As important as sex is to people’s lives, just as important is the decision to not have sex. Whatever the reason (exhaustion, busyness, recovery), you might just not be into sex right now, and that’s okay. During pregnancy or postpartum, you need to be able to recognize and say when you’re ready for sex and when you’re not. Sex is about choices, and among the infinite choices about sex that we fight for at Tribeca Maternity is the choice to not have it.
There Are Lots of Ways to Have Sex
There are lots of ways to have sex, whether with a partner or with yourself. During pregnancy or postpartum, it’s time to get creative. In online therapy at Tribeca Maternity, we help individuals and couples learn how to have sex in different ways, both mechanically and relationally.
Couples: Good Sex Requires Communication
The key to having good sex is being able to navigate when to have it, how to have it, and the conditions of having it. This can be particularly challenging during the self-isolation imposed by COVID-19, when all parts of your and your partner’s lives are happening in the same shared space, making healthy emotional and physical boundaries harder to come by. All of this can affect your sex life. And it means you need to talk about sex, which isn’t easy for many people. In remote couples therapy, we’ll help partners talk about sex, including:
- How to establish and navigate boundaries in the mostly at-home world of COVID-19 so there is still a time and place to feel in the mood for sex
- What feels sexy right now
- How to voice what you want (and don’t want)
- How to verbalize needs, including when to slow down or not have sex

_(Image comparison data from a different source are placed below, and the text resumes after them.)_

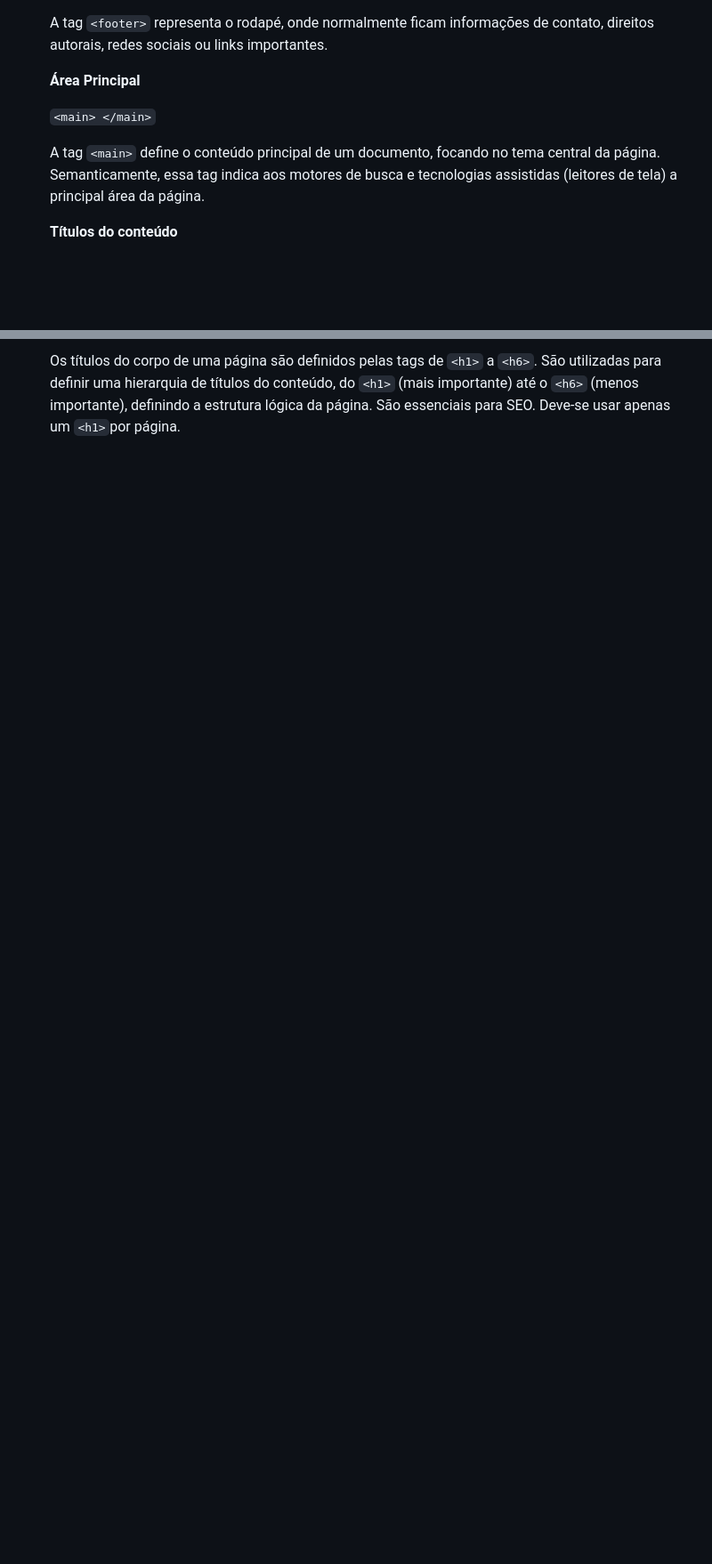
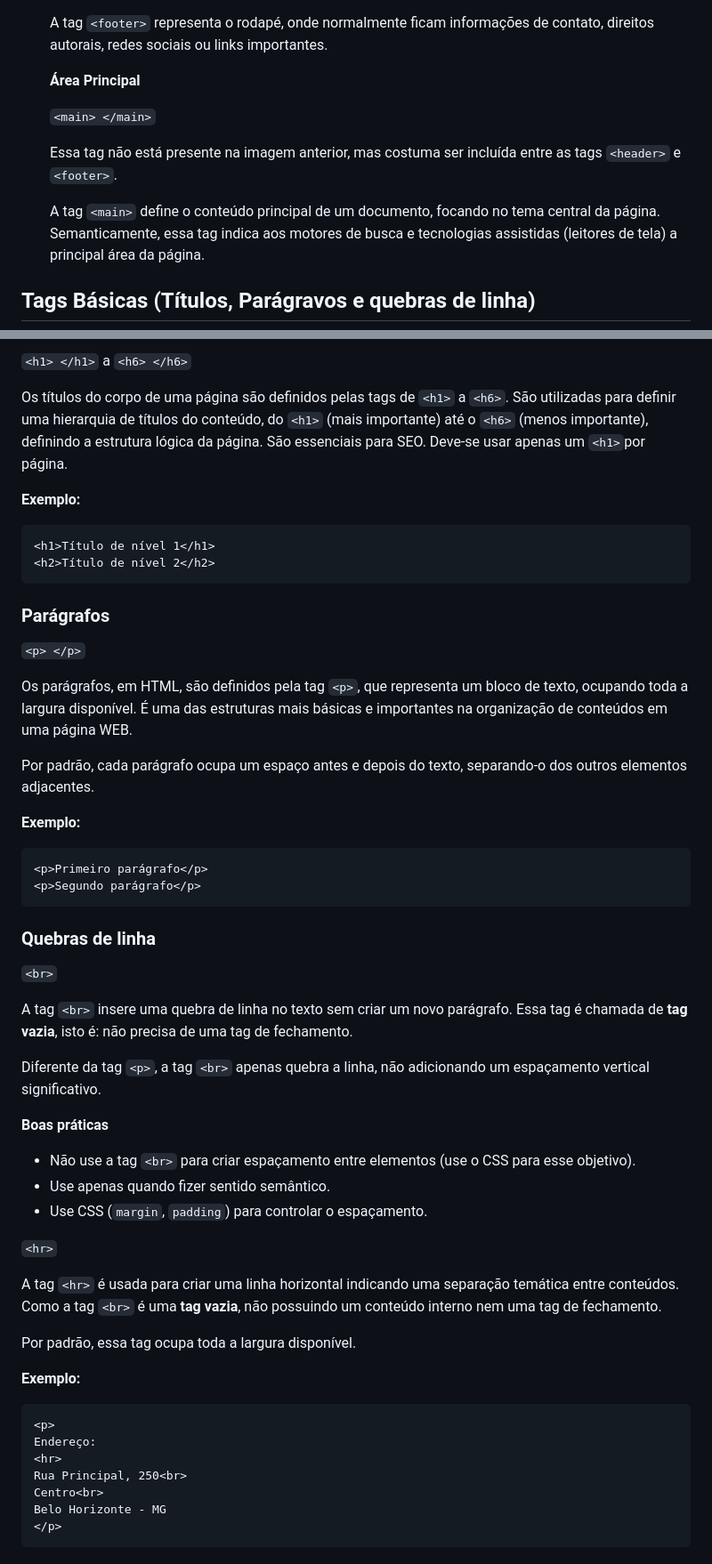
Before and after one commit to abdenagoalvim/Programacao_WEB1, a Markdown page: 02-HTML/01-HTML.md, 2 parts joined by grey strips. Shown at 89% size. GitHub-like rendering; blank space fills up the shorter version.

Commit message:
incluído as tags p, br e hr

````diff
--- a/02-HTML/01-HTML.md
+++ b/02-HTML/01-HTML.md
@@ -70,7 +70,9 @@ Um arquivo HTML segue uma estrutura padrão que define como uma página web deve
 
    `<main> </main>`
 
+   Essa tag não está presente na imagem anterior, mas costuma ser incluída entre as tags `<header>` e `<footer>`.
+
    A tag `<main>` define o conteúdo principal de um documento, focando no tema central da página. Semanticamente, essa tag indica aos motores de busca e tecnologias assistidas (leitores de tela) a principal área da página.
 
-    **Títulos do conteúdo**
+## Tags Básicas (Títulos, Parágravos e quebras de linha)
 
@@ -78,2 +80,54 @@ Um arquivo HTML segue uma estrutura padrão que define como uma página web deve
 
-   Os títulos do corpo de uma página são definidos pelas tags de `<h1>` a `<h6>`. São utilizadas para definir uma hierarquia de títulos do conteúdo, do `<h1>` (mais importante) até o `<h6>` (menos importante), definindo a estrutura lógica da página. São essenciais para SEO. Deve-se usar apenas um `<h1>`por página.
+`<h1> </h1>` a `<h6> </h6>`
+
+Os títulos do corpo de uma página são definidos pelas tags de `<h1>` a `<h6>`. São utilizadas para definir uma hierarquia de títulos do conteúdo, do `<h1>` (mais importante) até o `<h6>` (menos importante), definindo a estrutura lógica da página. São essenciais para SEO. Deve-se usar apenas um `<h1>`por página.
+
+**Exemplo:**
+```html
+<h1>Título de nível 1</h1>
+<h2>Título de nível 2</h2>
+```
+
+### Parágrafos
+
+`<p> </p>`
+
+Os parágrafos, em HTML, são definidos pela tag `<p>`, que representa um bloco de texto, ocupando toda a largura disponível. É uma das estruturas mais básicas e importantes na organização de conteúdos em uma página WEB.
+
+Por padrão, cada parágrafo ocupa um espaço antes e depois do texto, separando-o dos outros elementos adjacentes.
+
+**Exemplo:**
+```html
+<p>Primeiro parágrafo</p>
+<p>Segundo parágrafo</p>
+```
+
+### Quebras de linha
+
+`<br>`
+
+A tag `<br>` insere uma quebra de linha no texto sem criar um novo parágrafo. Essa tag é chamada de **tag vazia**, isto é: não precisa de uma tag de fechamento.
+
+Diferente da tag `<p>`, a tag `<br>` apenas quebra a linha, não adicionando um espaçamento vertical significativo.
+
+**Boas práticas**
+- Não use a tag `<br>` para criar espaçamento entre elementos (use o CSS para esse objetivo).
+- Use apenas quando fizer sentido semântico.
+- Use CSS (`margin`, `padding`) para controlar o espaçamento.
+
+`<hr>`
+
+A tag `<hr>` é usada para criar uma linha horizontal indicando uma separação temática entre conteúdos. Como a tag `<br>` é uma **tag vazia**, não possuindo um conteúdo interno nem uma tag de fechamento.
+
+Por padrão, essa tag ocupa toda a largura disponível.
+
+**Exemplo:**
+```html
+<p>
+Endereço:
+<hr>
+Rua Principal, 250<br>
+Centro<br>
+Belo Horizonte - MG
+</p>
+```
````
Also changed, not shown: other parts of 02-HTML/01-HTML.md (+1 -1 lines).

- How to try something different
- How bodily changes affect sex
- How to navigate sex with the lack of time and energy of having a newborn